Ana Wu: You have been working at the UCLA Extension American Language Center for 30 years. As a previous Acting Director and current member of the Recruiting Committee, what advice would you give to NNES applicants when applying for a job (from writing a letter to preparing for an interview) at an IEP institute?

Ms. Tanka: Since a resume provides the first impression of a candidate, I can’t overemphasize the importance of proofreading a resume and cover letter before sending them. As an NNES, I have never sent out a resume without asking a native speaker (or two) to look over what I’ve written, if for nothing else than to spot possible typos. Errors in these introductory documents can be an immediate turn-off, perceived as a sign of sloppiness or downright incompetence. I’m not saying we’ve never interviewed candidates who had spelling errors or missing articles in their writing, but these errors definitely act as red flags. On the other hand, do not try to sound overly polished in your writing, lifting paragraphs from ESL methodology texts, elaborating extensively on your teaching philosophy. You will have plenty of chances to discuss your views on classroom methodology during the interview. I think the same qualities that make you a good classroom teacher should shine through during the interview: be personable, confident, sincere and knowledgeable. These qualities are not language dependent. Treat the interviewer as a colleague who is familiar with and sympathetic to NNESs’ challenges. We know that most NNESTs bring a wealth of experience to the job, so we’re willing to overlook minor errors or a slight accent if you’re a good fit for the job. On the other hand, don’t take it personally if you are not hired due to lack of accuracy/fluency in English. In IEPs, there is heightened sensitivity to customer satisfaction; rightly or wrongly, our students expect (and often demand) to learn from instructors with native or near-native English proficiency, and our hiring practices reflect this market demand.

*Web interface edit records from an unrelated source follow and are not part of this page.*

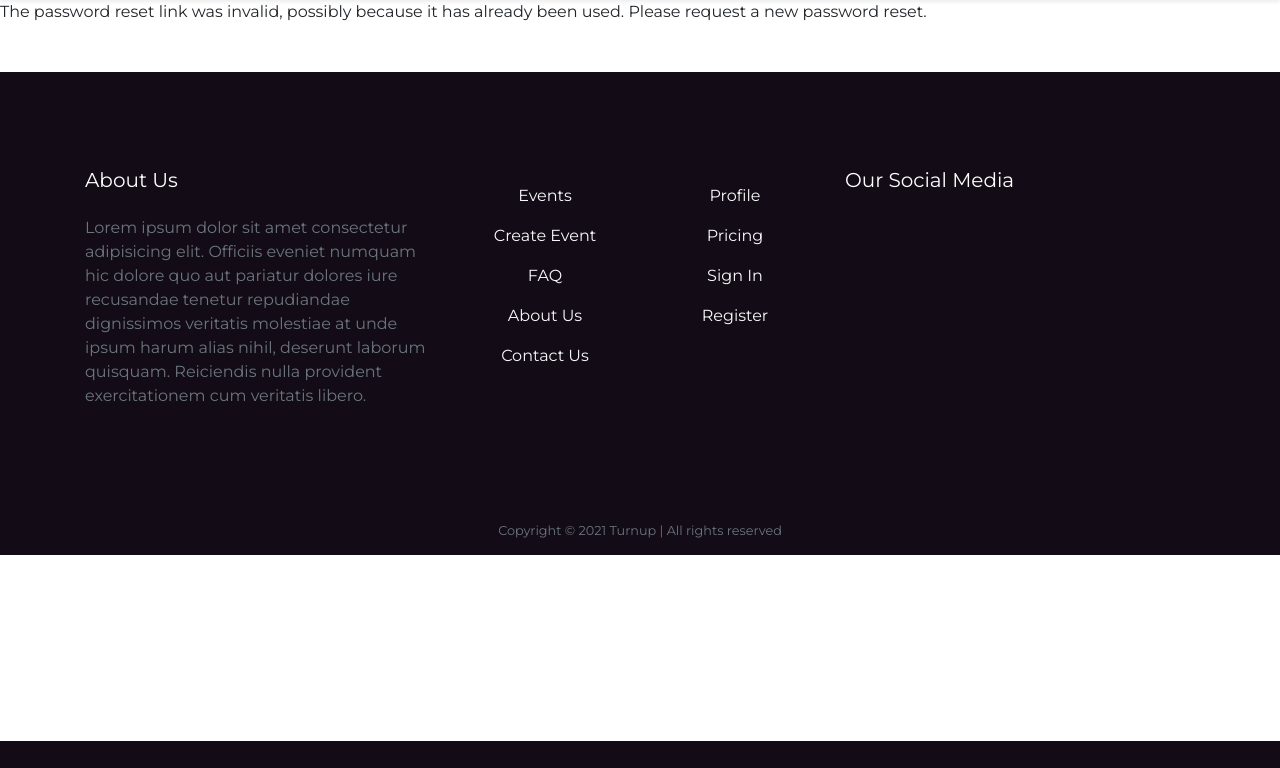
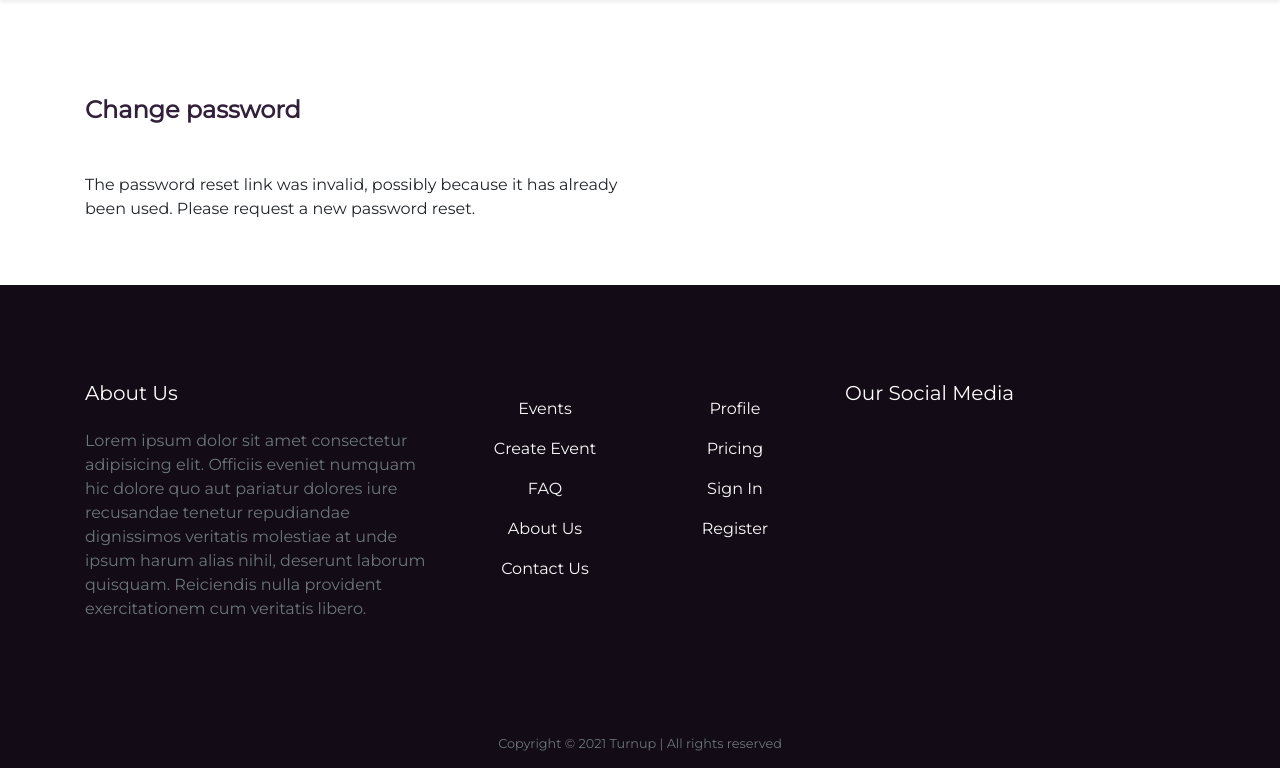
Before and after one commit to judeakinwale/tu_django, a Django app: page /reset/1/1/ in a window 1280 px wide. Shown: the part 59-827 px from the top of the page. Before the commit the page ends 800 px from the top, so only its background shows below. Run offline with Django 3.2, Linux system fonts and the light colour scheme; parts of the project's set-up code (start-up, migrations or seed data) failed here and were passed over; some libraries are stand-ins or nearby versions; some web fonts are replaced.

Commit message:
Properly implement password reset

```diff
--- a/registration/templates/registration/forgot_password.html
+++ b/registration/templates/registration/forgot_password.html
@@ -12,7 +12,7 @@
           </div>
         </div>
         <div class="col-md-6 px-5">
-          <h4 class="text-dark-purple mb-4 my-md-5 px-md-5 pt-5 font-weight-bold">Forgot Password?</h4>
+          <h4 class="text-dark-purple mb-4 my-md-5 px-md-5 pt-5 font-weight-bold">Forgot Password? Not Working</h4>
           <form class="px-md-5">
             <div class="form-group">
               <label class="text-dark-purple" for="Email">Enter your Email address</label>
--- a/registration/templates/registration/login.html
+++ b/registration/templates/registration/login.html
@@ -40,7 +40,7 @@
           <button type="submit" class="btn btn-purple w-50 mt-3 ">Sign In</button>
         </form>
         <p class="mt-5 mb-2"><small>Don't have an account? <a class="" href="{% url 'registration:register' %}">Register</a></small></p>
-        <p class="mb-5"><a class="text-muted" href="{% url 'registration:forgot_password' %}"><small>Forgot password</small></a></p>
+        <p class="mb-5"><a class="text-muted" href="{% url 'password_reset' %}"><small>Forgot password</small></a></p>
       </div>
     </div>
   </div>
--- a/registration/templates/registration/password_reset_confirm.html
+++ b/registration/templates/registration/password_reset_confirm.html
@@ -1,13 +1,18 @@
 {% extends 'base_slim.html' %}
 {% load static %}
+{% load crispy_forms_tags %}
 
 {% block content %}
+<main>
+    <div class="container my-5">
+        <div class="row">
+            <div class="col-md-8 col-lg-6 bg-white">
+                <h4 class="text-dark-purple my-5 font-weight-bold">Change password</h4>
                 {% if validlink %}
-<h3>Change password</h3>
                 <form method="post">
                     {% csrf_token %}
-    {{ form.as_p }}
-    <button type="submit">Change password</button>
+                    {{ form|crispy }}
+                    <button class="btn btn-purple mt-4 mb-5" type="submit">Change password</button>
                 </form>
                 {% else %}
                 <p>
@@ -15,4 +20,8 @@
                     Please request a new password reset.
                 </p>
                 {% endif %}
+            </div>
+        </div>
+    </div>
+</main>
 {% endblock %}
--- a/registration/templates/registration/password_reset_done.html
+++ b/registration/templates/registration/password_reset_done.html
@@ -2,6 +2,7 @@
 {% load static %}
 
 {% block content %}
+<main>
     <div class="container text-center py-5 my-5">
         <p>
             We've emailed you instructions for setting your password, if an account exists with the email you entered.
@@ -12,4 +13,5 @@
             and check your spam folder.
         </p>
     </div>
+</main>
 {% endblock %}
--- a/registration/templates/registration/register.html
+++ b/registration/templates/registration/register.html
@@ -47,7 +47,7 @@
           <button type="submit" class="btn btn-purple w-50 mt-5 ">Register</button>
         </form>
         <p class="mt-5 mb-2"><small>Don't have an account? <a class="" href="{% url 'registration:login' %}">Sign In</a></small></p>
-        <p class="mb-5"><a class="text-muted" href="{% url 'registration:forgot_password' %}"><small>Forgot password</small></a></p>
+        <p class="mb-5"><a class="text-muted" href="{% url 'password_reset' %}"><small>Forgot password</small></a></p>
       </div>
     </div>
   </div>
--- a/transportation/templates/transportation/transportation_form.html
+++ b/transportation/templates/transportation/transportation_form.html
@@ -19,7 +19,7 @@
 {% block content %}
 <main>
   <div class="container my-5">
-    <h4 class="text-purple my-5 text-center text-dark font-weight-bold">{{title}} Transportation Listing</h4>
+    <h4 class="text-purple my-5 text-center font-weight-bold">{{title}} Transportation Listing</h4>
     <div class="row py-5">
       <div class="col-md-8 mx-md-auto col-lg-6 bg-white rounded-sm p-4">
         <form enctype="multipart/form-data" action="" method="post">
```
Also changed, not shown: registration/templates/registration/password_reset_complete.html (+7 -3 lines). Lines whose indentation alone changed are shown as unchanged.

My final advice regarding the interview process is to learn as much as possible about the prospective job and institution ahead of time. My last question during an interview is usually, “Do you have any questions for me?” I’m always most impressed with candidates who have specific questions to ask about our curriculum, schedule, faculty and working conditions; it shows that they’ve gone to our website and done their homework. In other words, they’ve invested some time as a sign of sincere interest.

Ana Wu: Thank you for this interesting interview!